“The book is strong, demand is way above the maximum limit set for the sale,” a person with direct knowledge of the deal said on Tuesday.
The world’s biggest chemicals firm by market value had previously indicated price guidance of mid-40 to 50 basis points above three-month SIBOR for the riyal denominated Islamic bonds, or sukuk.
Three-month SIBOR is currently at 2.22 percent.
The company had won approval from Saudi regulators for a sale worth up to 5 billion riyals ($1.33 billion) and the final size will be determined when books close on Wednesday, the person said, adding it was unlikely SABIC would apply to raise the ceiling on the sale despite strong demand.
The bonds, denominated in the dollar-pegged Saudi currency, provide an investment vehicle for Saudi investors starved of choice, the person said.

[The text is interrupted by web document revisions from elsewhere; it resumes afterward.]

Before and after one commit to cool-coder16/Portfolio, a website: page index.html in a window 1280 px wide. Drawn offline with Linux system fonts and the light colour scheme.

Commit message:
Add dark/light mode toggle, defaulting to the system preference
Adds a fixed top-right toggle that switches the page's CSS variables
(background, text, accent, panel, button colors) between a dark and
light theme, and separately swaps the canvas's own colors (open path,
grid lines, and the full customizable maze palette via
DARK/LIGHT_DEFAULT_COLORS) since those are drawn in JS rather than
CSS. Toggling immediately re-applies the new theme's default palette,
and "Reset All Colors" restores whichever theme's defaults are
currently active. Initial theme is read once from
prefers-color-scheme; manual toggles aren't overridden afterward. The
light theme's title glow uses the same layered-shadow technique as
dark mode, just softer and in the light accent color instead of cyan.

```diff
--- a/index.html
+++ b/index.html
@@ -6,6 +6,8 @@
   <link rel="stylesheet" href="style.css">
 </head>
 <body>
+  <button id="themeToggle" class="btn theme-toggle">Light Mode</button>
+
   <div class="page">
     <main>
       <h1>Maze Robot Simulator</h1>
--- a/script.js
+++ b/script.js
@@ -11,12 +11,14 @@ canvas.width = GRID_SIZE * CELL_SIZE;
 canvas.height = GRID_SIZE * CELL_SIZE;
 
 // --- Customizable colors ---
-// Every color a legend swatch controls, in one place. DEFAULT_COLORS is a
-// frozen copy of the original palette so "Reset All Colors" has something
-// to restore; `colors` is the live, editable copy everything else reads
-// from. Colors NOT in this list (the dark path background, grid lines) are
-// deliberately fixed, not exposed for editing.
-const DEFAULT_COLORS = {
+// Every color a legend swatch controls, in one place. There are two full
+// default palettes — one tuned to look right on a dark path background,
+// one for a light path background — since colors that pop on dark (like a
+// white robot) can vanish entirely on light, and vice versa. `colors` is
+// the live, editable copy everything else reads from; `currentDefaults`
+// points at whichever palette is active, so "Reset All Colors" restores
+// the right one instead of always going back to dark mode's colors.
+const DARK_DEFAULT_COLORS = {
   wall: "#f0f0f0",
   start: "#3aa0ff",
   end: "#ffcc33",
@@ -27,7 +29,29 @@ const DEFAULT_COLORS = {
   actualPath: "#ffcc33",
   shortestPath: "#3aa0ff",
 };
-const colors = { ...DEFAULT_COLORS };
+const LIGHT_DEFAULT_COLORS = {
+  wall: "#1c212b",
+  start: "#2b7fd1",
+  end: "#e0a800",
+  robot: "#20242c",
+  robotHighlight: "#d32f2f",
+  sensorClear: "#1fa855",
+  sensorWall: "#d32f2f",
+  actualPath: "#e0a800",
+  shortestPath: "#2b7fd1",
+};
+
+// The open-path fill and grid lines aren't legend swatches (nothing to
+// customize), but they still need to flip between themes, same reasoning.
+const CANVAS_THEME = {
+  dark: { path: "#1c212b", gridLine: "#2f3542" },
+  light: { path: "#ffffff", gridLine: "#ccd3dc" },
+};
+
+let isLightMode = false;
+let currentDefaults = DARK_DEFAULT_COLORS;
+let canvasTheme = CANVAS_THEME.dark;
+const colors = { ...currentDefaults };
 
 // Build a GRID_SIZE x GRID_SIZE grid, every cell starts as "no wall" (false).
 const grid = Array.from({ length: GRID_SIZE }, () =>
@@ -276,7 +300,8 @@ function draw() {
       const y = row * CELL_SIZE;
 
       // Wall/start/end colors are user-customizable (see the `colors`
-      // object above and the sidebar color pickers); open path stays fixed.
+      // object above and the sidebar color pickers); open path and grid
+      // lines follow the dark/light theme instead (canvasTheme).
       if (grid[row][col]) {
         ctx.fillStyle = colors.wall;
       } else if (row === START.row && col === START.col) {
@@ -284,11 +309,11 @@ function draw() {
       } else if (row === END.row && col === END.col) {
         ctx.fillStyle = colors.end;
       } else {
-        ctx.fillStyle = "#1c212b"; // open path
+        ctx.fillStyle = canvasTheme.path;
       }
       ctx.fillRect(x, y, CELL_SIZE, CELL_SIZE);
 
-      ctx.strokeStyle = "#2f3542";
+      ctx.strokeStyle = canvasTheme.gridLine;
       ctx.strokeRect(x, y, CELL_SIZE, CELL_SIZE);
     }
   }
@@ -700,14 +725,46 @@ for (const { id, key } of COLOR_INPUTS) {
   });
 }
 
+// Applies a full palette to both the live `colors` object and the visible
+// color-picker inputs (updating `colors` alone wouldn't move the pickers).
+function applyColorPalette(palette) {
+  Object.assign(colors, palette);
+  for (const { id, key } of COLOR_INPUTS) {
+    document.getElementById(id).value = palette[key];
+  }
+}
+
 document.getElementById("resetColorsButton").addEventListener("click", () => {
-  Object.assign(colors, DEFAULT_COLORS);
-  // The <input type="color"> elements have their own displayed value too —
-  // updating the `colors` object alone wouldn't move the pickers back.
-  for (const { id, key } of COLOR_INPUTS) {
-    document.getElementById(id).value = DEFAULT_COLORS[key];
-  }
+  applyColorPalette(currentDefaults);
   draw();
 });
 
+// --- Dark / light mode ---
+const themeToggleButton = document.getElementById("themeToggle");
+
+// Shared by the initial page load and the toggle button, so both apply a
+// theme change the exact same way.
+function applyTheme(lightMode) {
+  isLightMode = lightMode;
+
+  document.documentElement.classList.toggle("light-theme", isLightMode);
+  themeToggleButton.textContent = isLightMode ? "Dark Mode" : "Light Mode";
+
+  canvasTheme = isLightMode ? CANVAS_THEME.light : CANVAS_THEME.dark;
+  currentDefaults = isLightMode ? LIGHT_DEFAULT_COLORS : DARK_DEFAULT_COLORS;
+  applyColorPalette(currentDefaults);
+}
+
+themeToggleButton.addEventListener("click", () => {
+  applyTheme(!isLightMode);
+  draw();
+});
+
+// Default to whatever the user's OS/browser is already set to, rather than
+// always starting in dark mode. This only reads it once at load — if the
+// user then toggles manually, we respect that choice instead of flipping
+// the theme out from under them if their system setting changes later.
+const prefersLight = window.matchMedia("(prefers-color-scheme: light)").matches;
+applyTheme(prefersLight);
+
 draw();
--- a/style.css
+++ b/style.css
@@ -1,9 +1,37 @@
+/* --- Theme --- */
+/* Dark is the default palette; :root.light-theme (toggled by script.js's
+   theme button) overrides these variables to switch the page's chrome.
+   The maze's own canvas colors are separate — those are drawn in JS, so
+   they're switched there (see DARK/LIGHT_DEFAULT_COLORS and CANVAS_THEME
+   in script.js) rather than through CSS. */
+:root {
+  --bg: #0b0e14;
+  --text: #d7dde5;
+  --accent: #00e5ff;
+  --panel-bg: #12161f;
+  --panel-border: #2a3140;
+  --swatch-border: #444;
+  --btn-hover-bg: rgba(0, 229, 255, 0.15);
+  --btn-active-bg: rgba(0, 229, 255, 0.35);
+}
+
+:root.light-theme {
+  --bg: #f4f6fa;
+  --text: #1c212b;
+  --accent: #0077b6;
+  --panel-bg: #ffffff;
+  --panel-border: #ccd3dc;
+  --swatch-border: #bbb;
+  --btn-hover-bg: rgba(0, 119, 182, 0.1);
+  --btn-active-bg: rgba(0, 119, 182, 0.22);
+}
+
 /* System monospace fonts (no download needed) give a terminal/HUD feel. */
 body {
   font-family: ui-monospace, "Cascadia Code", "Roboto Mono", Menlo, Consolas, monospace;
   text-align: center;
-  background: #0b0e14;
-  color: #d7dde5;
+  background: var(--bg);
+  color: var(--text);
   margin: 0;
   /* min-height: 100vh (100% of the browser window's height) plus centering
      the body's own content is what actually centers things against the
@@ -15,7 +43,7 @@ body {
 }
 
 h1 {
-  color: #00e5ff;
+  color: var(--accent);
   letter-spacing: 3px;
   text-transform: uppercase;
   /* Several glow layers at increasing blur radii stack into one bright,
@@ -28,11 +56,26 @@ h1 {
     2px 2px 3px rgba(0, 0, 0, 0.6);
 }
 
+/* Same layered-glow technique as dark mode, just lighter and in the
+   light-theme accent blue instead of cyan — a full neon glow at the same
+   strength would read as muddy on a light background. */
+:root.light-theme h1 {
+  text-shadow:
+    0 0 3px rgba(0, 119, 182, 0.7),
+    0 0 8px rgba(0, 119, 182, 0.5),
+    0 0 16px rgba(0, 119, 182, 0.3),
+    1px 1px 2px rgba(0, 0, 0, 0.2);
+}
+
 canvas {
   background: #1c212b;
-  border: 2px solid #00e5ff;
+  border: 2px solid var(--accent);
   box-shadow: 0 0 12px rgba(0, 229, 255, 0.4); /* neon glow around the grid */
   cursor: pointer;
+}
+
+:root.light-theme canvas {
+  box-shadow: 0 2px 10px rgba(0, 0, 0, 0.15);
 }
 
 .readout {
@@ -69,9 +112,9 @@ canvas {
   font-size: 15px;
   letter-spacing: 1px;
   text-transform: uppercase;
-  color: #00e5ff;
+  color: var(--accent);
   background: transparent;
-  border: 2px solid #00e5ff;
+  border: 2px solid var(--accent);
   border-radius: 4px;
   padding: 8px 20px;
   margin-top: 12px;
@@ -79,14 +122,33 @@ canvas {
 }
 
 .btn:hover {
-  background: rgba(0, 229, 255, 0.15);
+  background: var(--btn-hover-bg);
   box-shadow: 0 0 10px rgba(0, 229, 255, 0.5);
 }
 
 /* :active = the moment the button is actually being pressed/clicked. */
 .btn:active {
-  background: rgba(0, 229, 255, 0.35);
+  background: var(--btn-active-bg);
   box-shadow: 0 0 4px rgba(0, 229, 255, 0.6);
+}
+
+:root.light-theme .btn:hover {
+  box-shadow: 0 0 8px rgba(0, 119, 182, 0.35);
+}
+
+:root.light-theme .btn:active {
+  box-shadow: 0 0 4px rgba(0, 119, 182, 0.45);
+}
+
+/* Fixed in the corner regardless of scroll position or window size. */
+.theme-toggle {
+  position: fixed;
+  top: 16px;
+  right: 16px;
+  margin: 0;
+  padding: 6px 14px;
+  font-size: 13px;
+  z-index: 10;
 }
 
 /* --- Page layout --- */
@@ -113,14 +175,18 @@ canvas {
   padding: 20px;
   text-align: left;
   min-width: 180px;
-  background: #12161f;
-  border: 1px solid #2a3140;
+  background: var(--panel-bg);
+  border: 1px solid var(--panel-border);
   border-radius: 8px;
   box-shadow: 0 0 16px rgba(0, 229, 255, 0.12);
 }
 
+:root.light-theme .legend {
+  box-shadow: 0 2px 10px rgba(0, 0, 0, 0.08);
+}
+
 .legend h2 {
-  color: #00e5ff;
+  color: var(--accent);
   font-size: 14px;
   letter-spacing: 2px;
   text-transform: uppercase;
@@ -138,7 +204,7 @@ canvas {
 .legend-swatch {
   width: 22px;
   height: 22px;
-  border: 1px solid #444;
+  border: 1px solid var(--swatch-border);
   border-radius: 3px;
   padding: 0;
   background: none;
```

Like other Gulf Arab oil producers, the country is flush with cash as oil prices have jumped nearly six-fold in the last six years.
The sale also highlights investor appetite for securities denominated in Gulf currencies — of which all but Kuwait’s are pegged to the weak U.S. dollar — amid speculation countries in the region may revalue to stave off rising inflation.
“There’s lots of liquidity in the Saudi market, more than the surrounding Gulf, and a lack of riyal investments. People are also reluctant to lend in dollars,” the person said, referring to dollar scarcity on revaluation expectations.
The sukuk sale is SABIC’s third, and the five-year bonds were rated A+ by ratings agency Standard & Poor’s. HSBC Saudi Arabia and Calyon Saudi Fransi were joint lead managers for the sale.
SABIC is raising the money to finance projects and for general corporate purposes, its Chief Financial Officer Mutlaq al-Morished told Al-Arabiya television in April.
Sukuk comply with Islam’s ban on interest, and returns are derived from underlying physical assets that typically pay a rent or dividend to bondholders.